_To do_
Return only those lines of the records below in which "export" appears.

_Source information_

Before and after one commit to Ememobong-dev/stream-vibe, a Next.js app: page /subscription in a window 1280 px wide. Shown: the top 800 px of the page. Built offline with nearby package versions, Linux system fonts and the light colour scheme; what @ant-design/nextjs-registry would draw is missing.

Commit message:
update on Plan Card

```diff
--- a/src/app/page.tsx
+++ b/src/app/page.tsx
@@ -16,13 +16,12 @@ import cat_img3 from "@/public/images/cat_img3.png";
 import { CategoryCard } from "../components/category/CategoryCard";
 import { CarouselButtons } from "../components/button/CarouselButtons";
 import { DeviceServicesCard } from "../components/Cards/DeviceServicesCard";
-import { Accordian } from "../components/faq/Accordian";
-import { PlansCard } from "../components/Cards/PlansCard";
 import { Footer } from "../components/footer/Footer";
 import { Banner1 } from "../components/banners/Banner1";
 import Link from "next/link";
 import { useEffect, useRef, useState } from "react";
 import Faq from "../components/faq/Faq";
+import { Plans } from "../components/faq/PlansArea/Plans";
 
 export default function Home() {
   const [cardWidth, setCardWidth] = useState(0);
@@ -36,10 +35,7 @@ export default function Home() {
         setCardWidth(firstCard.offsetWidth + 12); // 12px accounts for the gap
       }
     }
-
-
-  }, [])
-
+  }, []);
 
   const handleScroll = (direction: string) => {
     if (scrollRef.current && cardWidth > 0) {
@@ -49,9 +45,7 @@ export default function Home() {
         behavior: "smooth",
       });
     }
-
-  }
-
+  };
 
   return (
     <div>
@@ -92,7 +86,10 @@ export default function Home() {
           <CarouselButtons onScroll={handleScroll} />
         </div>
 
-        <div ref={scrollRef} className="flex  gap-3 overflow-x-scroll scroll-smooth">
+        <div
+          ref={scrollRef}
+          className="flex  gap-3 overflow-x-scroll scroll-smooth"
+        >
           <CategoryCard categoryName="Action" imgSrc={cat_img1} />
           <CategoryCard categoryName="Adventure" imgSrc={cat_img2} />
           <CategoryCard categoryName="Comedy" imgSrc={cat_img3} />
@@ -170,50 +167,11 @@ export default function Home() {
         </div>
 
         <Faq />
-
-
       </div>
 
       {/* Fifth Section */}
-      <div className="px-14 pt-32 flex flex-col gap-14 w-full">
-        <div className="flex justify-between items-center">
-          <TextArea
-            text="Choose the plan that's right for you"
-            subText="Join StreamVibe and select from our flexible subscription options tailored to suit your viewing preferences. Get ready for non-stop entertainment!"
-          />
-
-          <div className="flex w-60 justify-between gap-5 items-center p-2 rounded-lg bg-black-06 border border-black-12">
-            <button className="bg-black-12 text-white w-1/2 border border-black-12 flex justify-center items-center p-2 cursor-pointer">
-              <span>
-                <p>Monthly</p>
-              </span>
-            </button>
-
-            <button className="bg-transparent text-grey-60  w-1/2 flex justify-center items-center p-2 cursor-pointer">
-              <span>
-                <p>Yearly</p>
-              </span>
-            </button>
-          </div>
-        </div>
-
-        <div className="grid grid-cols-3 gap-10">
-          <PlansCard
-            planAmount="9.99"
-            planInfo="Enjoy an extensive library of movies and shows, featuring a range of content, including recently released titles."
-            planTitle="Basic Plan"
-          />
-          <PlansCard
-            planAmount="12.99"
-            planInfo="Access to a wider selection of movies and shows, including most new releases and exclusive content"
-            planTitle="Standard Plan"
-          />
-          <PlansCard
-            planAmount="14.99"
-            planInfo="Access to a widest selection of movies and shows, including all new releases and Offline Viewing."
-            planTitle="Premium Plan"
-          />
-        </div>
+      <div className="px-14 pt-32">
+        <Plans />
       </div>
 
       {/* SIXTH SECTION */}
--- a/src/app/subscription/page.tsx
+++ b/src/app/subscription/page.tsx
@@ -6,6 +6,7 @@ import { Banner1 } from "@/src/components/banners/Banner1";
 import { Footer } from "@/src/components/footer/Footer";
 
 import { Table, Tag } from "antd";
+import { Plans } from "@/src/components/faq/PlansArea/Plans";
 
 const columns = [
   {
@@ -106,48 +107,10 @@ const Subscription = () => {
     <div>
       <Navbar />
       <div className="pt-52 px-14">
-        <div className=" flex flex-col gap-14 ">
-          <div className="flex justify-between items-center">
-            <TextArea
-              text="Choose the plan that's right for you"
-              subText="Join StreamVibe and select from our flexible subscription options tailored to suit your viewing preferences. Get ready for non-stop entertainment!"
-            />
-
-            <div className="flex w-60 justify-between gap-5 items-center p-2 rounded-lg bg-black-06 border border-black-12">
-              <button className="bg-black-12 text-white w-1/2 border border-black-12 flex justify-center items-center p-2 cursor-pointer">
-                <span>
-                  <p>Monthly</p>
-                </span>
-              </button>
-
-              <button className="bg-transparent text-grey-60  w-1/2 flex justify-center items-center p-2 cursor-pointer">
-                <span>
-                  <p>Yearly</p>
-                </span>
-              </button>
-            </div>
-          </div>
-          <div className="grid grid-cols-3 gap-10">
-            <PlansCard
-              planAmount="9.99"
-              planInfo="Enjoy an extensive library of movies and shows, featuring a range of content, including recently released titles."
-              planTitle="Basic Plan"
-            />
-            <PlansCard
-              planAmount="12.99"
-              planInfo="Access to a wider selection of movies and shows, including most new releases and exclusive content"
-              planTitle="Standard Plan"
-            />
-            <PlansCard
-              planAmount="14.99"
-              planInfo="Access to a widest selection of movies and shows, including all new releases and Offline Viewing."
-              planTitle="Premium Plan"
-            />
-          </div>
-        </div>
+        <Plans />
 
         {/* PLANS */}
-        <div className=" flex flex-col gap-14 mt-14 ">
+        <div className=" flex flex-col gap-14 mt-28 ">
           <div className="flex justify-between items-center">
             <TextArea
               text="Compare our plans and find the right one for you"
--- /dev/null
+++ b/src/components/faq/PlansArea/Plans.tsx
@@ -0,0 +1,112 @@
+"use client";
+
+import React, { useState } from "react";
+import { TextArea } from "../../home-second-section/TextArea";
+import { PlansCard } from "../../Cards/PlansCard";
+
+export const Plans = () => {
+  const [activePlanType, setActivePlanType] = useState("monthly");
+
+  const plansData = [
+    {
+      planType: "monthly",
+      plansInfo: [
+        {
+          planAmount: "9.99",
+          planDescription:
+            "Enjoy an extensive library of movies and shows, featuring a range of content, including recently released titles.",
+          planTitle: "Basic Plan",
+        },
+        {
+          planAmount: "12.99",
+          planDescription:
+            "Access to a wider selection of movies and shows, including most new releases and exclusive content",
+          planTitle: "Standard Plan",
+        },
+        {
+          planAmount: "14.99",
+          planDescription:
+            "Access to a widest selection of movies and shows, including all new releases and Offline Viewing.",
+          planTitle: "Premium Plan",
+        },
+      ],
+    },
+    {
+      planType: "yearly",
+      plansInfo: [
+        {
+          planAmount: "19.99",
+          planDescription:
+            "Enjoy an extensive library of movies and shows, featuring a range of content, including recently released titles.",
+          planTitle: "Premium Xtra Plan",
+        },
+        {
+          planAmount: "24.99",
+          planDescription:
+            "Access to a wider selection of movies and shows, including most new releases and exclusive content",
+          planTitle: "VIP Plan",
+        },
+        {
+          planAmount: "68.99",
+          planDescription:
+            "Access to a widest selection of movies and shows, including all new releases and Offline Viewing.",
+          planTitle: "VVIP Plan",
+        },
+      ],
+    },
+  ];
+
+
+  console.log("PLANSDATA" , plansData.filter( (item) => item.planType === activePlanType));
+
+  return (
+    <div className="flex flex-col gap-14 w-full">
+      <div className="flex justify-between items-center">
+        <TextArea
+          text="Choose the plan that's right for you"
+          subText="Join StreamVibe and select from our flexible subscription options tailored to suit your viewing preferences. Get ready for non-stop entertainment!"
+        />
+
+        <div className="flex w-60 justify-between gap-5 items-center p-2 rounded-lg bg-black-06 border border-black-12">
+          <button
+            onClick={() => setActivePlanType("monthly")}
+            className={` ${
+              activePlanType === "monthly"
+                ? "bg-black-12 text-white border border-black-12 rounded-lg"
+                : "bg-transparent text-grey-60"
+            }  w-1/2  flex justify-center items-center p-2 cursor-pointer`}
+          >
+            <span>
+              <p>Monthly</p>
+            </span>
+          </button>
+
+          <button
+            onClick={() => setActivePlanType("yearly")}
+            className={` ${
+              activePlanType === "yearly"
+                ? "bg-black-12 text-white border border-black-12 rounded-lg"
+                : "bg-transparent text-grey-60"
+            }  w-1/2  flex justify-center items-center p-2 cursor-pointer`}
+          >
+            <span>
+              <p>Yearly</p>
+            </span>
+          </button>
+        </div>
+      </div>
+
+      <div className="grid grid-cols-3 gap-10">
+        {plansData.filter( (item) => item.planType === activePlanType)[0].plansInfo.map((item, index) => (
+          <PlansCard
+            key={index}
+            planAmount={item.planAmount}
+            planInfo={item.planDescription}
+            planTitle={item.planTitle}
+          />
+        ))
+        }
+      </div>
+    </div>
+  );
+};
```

_Exercise answer_
 export default function Home() {
@@ -36,10 +35,7 @@ export default function Home() {
@@ -49,9 +45,7 @@ export default function Home() {
@@ -92,7 +86,10 @@ export default function Home() {
@@ -170,50 +167,11 @@ export default function Home() {
+export const Plans = () => {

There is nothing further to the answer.